— DIRECTIONS —
Below are records; count the lines that hold the string "components" and give only the count.

— SUPPLIED INFORMATION —
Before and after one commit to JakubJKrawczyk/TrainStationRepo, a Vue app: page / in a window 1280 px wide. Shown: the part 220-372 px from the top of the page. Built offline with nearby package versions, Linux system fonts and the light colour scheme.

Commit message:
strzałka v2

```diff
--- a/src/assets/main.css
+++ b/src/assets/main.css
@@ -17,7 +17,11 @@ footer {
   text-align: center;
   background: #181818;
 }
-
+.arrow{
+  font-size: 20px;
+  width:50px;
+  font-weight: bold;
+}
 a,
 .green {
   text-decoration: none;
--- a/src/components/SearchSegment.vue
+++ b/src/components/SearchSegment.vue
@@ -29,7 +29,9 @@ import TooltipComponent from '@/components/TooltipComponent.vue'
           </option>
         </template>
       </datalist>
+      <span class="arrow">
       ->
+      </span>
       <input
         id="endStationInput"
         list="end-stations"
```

==

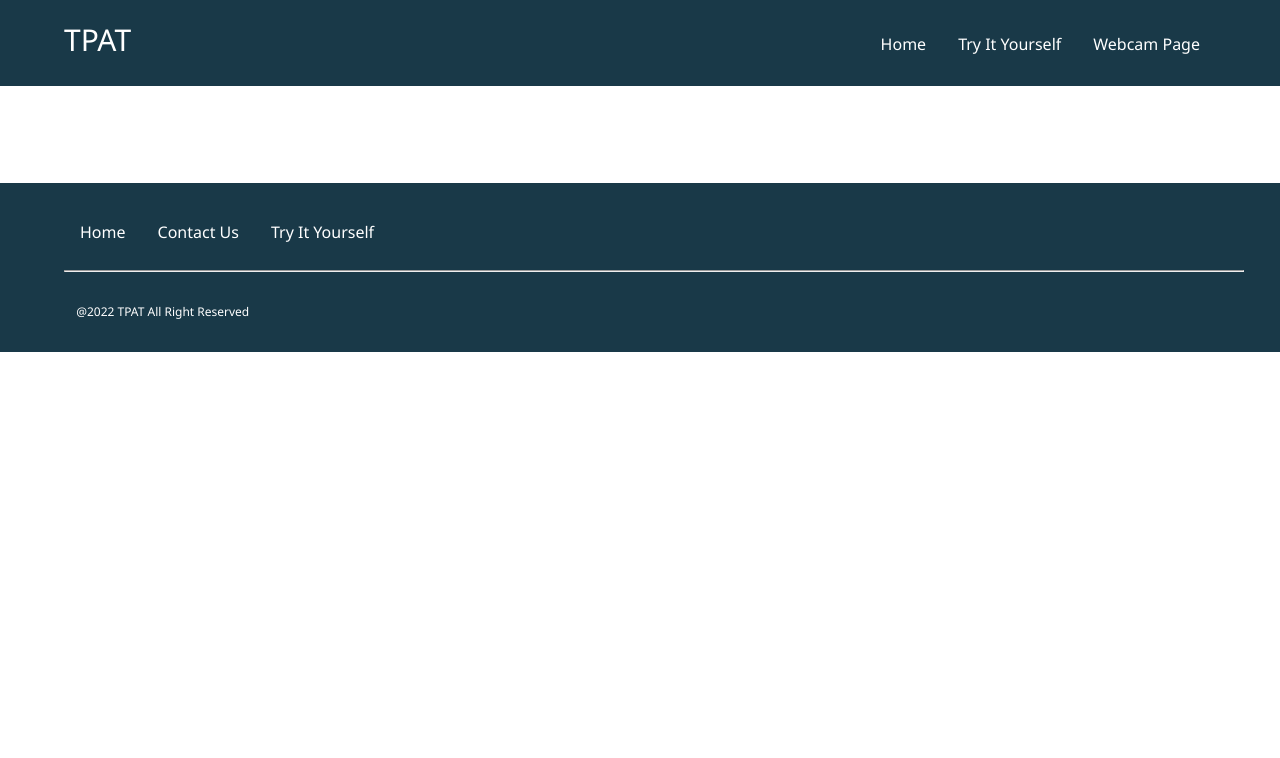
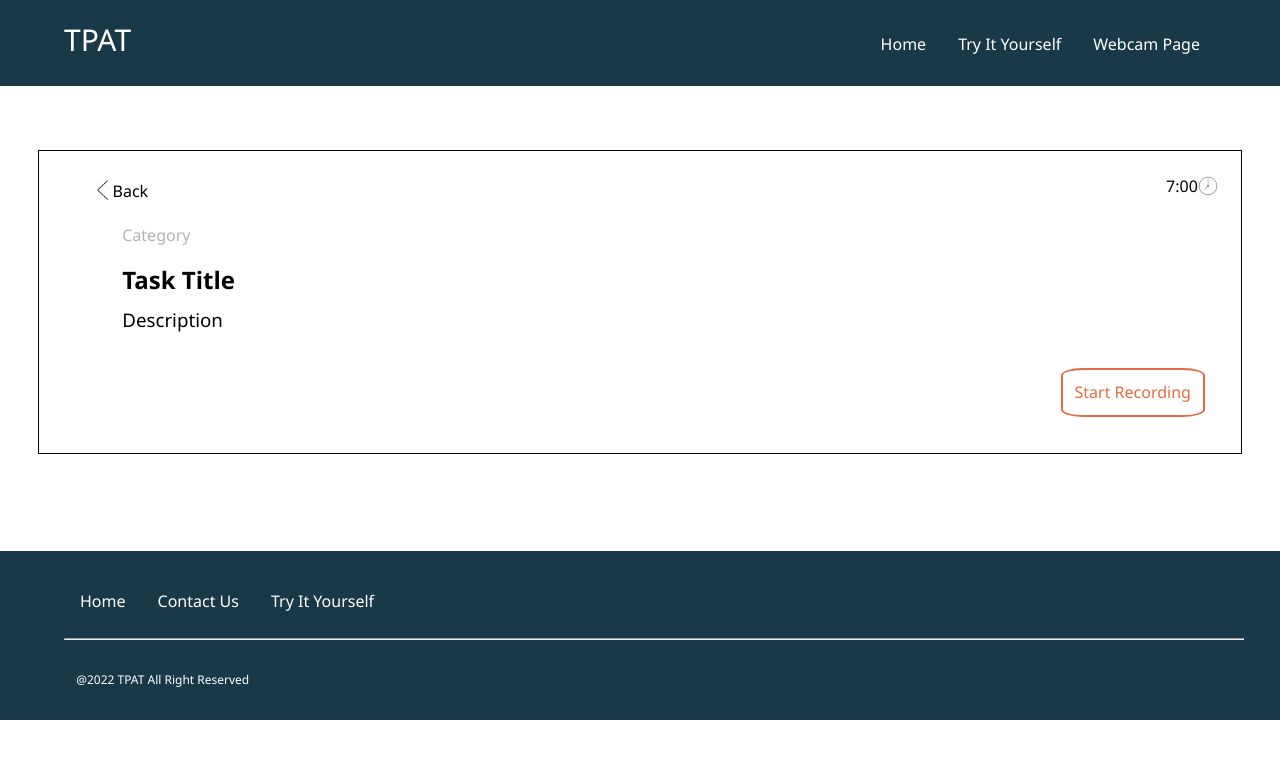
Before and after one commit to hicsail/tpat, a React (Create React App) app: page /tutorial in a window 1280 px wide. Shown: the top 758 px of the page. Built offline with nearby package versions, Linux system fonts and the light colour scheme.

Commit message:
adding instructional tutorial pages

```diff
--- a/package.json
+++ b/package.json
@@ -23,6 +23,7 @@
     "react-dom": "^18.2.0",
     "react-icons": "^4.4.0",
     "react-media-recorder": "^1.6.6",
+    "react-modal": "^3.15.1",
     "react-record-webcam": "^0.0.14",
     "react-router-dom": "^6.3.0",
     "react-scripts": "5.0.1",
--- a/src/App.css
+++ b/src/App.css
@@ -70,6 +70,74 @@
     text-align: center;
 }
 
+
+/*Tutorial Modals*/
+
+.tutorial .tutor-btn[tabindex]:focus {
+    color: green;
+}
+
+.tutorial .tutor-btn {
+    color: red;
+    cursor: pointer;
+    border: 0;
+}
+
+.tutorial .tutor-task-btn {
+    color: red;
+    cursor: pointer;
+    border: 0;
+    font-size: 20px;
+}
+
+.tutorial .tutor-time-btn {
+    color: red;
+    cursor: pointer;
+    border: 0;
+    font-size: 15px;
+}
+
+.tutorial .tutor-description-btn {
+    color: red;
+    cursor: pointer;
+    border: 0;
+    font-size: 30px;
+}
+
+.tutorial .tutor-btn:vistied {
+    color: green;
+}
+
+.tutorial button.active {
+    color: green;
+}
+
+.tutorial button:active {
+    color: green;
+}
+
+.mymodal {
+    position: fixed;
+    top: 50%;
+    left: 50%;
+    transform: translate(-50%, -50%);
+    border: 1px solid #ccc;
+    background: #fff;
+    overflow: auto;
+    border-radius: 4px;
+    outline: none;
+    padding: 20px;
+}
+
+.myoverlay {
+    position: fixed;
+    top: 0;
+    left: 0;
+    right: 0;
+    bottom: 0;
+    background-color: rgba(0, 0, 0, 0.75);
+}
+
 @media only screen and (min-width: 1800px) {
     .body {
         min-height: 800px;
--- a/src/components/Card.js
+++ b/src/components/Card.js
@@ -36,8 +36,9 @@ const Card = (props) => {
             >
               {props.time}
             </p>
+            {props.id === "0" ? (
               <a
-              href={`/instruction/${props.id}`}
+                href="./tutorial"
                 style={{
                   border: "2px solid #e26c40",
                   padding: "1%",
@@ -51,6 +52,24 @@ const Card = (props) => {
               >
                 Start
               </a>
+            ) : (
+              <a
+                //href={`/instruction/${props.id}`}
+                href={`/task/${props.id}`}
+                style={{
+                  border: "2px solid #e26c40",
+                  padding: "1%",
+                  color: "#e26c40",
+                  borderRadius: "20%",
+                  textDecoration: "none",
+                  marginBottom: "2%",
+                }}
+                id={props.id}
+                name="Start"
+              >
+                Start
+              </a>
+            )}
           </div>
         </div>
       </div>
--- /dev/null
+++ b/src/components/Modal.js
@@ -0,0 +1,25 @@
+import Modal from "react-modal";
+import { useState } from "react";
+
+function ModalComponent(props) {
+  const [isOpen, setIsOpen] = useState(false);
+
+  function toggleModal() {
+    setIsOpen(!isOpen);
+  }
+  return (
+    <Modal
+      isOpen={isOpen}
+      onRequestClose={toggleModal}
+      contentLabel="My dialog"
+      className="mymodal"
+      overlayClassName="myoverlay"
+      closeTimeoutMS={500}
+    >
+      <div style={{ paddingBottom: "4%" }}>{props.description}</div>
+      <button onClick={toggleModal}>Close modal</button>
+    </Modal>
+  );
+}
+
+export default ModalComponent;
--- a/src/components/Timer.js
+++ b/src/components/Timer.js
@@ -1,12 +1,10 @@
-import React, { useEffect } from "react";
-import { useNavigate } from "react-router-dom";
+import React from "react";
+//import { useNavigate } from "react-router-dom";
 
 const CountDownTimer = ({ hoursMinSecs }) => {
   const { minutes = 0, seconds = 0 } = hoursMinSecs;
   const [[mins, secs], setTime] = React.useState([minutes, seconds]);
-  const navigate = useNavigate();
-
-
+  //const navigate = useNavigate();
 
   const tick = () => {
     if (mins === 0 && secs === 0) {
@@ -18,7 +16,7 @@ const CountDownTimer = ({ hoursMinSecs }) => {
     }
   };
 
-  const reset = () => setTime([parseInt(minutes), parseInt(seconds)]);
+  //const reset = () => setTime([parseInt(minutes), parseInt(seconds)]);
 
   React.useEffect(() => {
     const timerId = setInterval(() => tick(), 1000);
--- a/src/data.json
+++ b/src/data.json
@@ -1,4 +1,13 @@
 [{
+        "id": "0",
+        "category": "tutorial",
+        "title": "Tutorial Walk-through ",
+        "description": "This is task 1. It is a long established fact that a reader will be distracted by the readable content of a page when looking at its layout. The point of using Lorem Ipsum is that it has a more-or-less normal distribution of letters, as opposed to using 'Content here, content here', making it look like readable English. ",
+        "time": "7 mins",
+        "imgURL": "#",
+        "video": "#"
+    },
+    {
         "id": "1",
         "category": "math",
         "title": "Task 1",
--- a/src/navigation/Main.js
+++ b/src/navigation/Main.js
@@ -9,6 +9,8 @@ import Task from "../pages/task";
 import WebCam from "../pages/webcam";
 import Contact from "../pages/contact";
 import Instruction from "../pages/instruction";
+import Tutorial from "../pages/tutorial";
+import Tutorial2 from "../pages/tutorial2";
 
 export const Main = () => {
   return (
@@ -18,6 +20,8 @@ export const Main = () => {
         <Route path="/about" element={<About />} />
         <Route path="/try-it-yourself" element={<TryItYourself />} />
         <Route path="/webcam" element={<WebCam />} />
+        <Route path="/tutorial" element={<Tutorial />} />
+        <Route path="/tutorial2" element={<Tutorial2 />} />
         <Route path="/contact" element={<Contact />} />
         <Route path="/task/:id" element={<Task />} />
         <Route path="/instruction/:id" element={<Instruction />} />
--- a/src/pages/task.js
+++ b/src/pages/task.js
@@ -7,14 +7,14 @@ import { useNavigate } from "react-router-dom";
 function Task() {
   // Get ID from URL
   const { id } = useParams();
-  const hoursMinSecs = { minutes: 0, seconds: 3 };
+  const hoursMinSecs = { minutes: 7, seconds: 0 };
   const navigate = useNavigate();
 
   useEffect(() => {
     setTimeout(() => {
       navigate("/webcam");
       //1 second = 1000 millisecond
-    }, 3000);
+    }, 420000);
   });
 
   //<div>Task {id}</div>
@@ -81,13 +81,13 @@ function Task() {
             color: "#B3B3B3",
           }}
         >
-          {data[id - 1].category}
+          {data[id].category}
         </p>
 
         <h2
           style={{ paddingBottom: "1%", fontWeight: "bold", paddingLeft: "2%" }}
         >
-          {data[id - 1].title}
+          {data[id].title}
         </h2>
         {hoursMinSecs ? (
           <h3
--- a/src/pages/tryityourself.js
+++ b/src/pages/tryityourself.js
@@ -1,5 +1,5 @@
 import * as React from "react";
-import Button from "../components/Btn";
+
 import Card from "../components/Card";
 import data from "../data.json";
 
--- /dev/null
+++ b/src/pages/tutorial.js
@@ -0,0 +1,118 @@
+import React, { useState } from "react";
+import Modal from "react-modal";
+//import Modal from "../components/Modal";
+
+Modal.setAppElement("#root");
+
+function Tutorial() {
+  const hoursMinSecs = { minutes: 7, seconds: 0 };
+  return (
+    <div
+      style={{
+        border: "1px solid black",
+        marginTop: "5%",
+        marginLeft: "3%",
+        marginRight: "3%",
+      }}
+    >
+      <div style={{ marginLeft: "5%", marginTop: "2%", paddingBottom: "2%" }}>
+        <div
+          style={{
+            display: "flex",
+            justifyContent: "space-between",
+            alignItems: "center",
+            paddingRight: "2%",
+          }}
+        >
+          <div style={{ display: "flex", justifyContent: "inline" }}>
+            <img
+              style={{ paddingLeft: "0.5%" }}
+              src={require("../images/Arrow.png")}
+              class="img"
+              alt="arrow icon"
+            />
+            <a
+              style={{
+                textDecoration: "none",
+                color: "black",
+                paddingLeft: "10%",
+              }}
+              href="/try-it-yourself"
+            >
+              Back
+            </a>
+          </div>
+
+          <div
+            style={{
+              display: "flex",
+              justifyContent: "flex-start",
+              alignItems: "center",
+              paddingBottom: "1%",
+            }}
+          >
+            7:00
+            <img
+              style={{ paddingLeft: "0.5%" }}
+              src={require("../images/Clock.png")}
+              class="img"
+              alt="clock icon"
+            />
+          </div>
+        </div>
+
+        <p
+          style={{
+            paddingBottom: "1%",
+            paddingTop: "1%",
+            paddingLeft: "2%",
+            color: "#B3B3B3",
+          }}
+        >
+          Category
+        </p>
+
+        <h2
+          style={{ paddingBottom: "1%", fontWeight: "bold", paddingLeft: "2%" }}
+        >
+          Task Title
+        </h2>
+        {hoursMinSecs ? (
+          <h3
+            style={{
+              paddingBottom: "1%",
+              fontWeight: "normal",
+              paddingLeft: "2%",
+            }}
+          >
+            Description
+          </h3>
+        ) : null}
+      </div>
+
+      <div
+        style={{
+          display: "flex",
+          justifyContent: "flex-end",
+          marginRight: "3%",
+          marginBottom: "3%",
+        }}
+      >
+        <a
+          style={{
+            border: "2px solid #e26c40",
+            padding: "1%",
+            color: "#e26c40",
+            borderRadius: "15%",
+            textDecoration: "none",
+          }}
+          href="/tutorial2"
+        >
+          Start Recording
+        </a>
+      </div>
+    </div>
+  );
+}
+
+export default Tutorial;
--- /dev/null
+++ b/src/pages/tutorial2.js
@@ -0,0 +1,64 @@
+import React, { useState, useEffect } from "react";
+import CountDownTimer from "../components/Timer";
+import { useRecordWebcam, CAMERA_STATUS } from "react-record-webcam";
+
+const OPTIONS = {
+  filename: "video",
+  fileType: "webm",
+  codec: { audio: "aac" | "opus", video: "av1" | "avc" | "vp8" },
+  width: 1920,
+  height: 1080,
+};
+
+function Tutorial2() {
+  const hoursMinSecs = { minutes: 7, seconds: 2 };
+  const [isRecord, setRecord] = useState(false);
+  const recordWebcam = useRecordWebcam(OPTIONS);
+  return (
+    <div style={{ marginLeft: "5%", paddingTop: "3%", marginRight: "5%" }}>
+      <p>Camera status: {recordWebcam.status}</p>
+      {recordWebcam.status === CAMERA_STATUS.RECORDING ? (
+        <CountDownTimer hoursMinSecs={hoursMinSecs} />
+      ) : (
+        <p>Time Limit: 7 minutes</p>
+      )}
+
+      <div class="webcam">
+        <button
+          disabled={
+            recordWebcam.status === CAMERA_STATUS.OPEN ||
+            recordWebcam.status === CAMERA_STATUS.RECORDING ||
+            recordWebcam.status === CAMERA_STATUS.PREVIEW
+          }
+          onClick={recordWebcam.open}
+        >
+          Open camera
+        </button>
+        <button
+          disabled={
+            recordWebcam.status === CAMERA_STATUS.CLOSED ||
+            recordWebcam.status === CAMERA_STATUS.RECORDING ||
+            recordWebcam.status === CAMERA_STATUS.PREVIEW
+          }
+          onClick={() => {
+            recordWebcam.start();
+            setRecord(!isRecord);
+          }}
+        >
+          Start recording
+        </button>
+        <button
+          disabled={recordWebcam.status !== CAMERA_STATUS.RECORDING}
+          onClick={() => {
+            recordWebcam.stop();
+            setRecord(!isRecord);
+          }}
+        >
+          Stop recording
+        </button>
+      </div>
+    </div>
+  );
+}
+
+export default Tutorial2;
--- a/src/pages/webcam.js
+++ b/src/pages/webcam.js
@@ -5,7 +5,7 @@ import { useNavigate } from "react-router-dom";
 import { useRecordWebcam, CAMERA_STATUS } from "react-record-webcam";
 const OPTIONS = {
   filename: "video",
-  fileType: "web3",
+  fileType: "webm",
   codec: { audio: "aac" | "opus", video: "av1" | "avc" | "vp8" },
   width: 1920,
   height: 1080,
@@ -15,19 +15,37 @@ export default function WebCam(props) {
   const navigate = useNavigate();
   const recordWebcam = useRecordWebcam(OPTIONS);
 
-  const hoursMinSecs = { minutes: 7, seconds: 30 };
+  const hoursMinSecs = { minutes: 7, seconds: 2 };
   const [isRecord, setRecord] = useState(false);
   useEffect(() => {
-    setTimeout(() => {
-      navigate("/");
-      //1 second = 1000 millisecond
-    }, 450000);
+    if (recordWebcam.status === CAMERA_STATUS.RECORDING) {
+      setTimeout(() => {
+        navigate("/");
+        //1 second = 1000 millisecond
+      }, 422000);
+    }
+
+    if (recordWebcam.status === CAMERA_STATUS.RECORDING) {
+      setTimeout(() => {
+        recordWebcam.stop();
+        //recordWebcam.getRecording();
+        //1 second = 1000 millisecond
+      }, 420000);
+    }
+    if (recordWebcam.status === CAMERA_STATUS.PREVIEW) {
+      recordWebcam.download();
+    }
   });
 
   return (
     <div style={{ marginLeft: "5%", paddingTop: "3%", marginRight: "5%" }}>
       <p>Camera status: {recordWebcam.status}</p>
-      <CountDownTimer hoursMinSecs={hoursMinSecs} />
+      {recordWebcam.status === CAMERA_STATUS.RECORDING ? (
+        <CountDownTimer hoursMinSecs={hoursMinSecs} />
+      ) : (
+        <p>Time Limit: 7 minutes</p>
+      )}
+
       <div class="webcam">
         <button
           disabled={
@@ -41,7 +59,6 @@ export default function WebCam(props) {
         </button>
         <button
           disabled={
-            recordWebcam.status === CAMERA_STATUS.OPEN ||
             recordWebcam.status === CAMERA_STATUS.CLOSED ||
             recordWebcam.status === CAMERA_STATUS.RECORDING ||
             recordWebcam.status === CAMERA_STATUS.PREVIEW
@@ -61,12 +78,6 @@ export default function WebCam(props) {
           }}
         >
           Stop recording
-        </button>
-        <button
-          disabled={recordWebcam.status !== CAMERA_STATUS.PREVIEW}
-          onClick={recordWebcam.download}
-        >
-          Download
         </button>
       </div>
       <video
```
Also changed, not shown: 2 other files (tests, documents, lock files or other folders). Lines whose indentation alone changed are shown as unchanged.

— RESPONSE —
12